There have been years of criticism from Republicans about Madigan, who has been the Illinois House Speaker for all but two years since 1983, but this is the first time members of the chamber he controls have taken action against him.
At the request of House Republicans using House Rules, members of the Illinois House have formed a special investigative committee to review a utility patronage scandal that implicated the speaker.
“Given the facts admitted by ComEd for its nine-year-long scheme to bribe Speaker Madigan, the Illinois House of Representatives must do its job and conduct a thorough investigation,” House Minority Leader Jim Durkin, R-Western Springs, said.
Madigan, who could be asked to testify in front of the committee, would under normal circumstances have appointed members to the committee. However, he recused himself. House Majority Leader Greg Harris, D-Chicago, tapped state Rep. Chris Welch, D-Hillside, to chair the hearings.
“Speaker Madigan is just like any other member of the House, he’s entitled to due process and a fair hearing and I’m going to make sure that that happens,” Welch said. “When someone is accusing him of wrongdoing, under our rules, this is the process that is invoked and we’re going to make sure that Speaker Madigan receives the due process that he deserves and this committee does its work in a fair manner.”
It’s not yet clear when the hearings will begin, but Welch said they could be a blend of hearings in Springfield and in Chicago. All hearings will be open to the public.
“This is an extraordinarily important endeavor … there are questions that need to be answered by the speaker and perhaps the creation of this legislative committee will actually get some of these answers,” Gov. J.B. Pritzker said Wednesday at an unrelated news conference in Chicago. “I favor more information, more transparency and encourage the speaker and anyone that may be called to give the answers.”
Madigan called the move a political stunt by Republicans.
“The request by Rep. Durkin and his members is a political stunt only months away from one of the most consequential elections of our lifetimes,” Madigan said in a statement from his legislative office. “Republicans don’t want to focus on the fact that we have a federal administration that has used the White House to prop up Donald Trump’s wealthy campaign donors and friends at the expense of the American people.”
Pritzker did not call it a stunt.
“That’s his opinion,” Pritzker said of Madigan calling it a stunt. “I want to hear the answers.”
Pritzker said anyone, including Madigan, the committee may call to testify should be transparent and answer questions.
The governor isn’t the only Democrat looking for answers.

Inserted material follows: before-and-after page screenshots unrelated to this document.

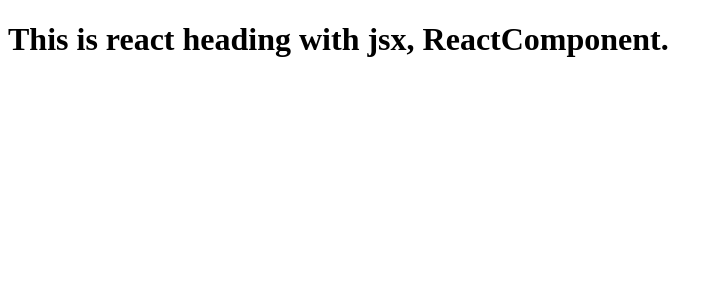
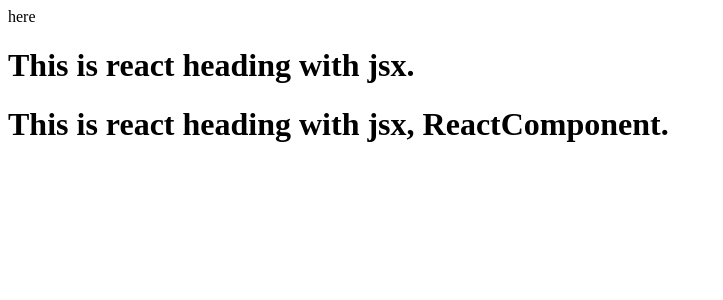
Before and after one commit to avichaljn97/namaste-react-practice, a React (Vite) app: page / in a window 1280 px wide. Shown: the top 300 px of the page, without its empty margins (0-723 px from the left). Built offline with nearby package versions, Linux system fonts and the light colour scheme.

Commit message:
episode 3

```diff
--- a/App.js
+++ b/App.js
@@ -2,10 +2,14 @@ import React from "react";
 import ReactDOM from "react-dom/client";
 
 const jsxElement = <h1 id="heading">This is react heading with jsx.</h1>;
+const variable = "here";
+const ReactComponent = () => (
+  <div id="container">
+    {variable}{jsxElement}
 
-const ReactComponent = () => {
-    return <h1 id="heading">This is react heading with jsx, ReactComponent.</h1>;
-}
+    <h1 id="heading">This is react heading with jsx, ReactComponent.</h1>
+  </div>
+);
 
 const root = ReactDOM.createRoot(document.getElementById("root"));
 root.render(<ReactComponent />);
```
Also changed, not shown: 2 other files (tests, documents, lock files or other folders).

Longtime Madigan critic and the only Democratic lawmaker of the House to not vote for Madigan, state Rep. Anne Stava Murray said she’s “glad that house rule 91 has been invoked and that a special investigation will soon be under way.”
Madigan has denied any wrongdoing. He has not been charged with a crime.

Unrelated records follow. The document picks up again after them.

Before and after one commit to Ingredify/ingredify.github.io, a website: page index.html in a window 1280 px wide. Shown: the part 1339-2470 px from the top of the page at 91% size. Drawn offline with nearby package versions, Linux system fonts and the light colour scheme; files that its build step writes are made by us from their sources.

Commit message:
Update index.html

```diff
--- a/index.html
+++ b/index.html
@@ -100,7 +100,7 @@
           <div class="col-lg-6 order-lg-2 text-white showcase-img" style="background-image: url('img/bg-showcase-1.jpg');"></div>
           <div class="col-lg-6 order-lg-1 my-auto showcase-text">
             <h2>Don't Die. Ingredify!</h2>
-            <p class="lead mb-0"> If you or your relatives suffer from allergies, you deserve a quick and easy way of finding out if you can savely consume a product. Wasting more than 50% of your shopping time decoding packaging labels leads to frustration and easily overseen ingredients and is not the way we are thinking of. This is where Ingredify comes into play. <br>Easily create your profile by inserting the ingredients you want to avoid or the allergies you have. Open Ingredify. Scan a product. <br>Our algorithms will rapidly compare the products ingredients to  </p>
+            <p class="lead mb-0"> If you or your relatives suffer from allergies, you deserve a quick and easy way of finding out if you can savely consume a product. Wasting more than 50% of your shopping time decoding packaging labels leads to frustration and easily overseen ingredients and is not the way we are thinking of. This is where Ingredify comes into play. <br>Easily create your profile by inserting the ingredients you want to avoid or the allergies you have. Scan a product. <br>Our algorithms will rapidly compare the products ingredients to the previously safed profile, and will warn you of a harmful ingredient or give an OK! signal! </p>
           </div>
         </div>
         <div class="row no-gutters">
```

Longtime politics observer Kent Redfield said it’s unlikely the U.S. Attorney will let the committee talk with witnesses.
“It is Leader Durkin’s intention not to interfere in any way with the federal investigation,” a statement from House Republicans said.
The committee could make a recommendation for expulsion or take no action at all.
“You will probably have headlines, but no action before the election,” Redfield said. “The committee would have to restart with a new General Assembly if the issue is not resolved before mid-January.”
Madigan is the longest-serving statehouse speaker and he’s also believed to be the only elected official of that stature who is also the chairman of a statewide political party.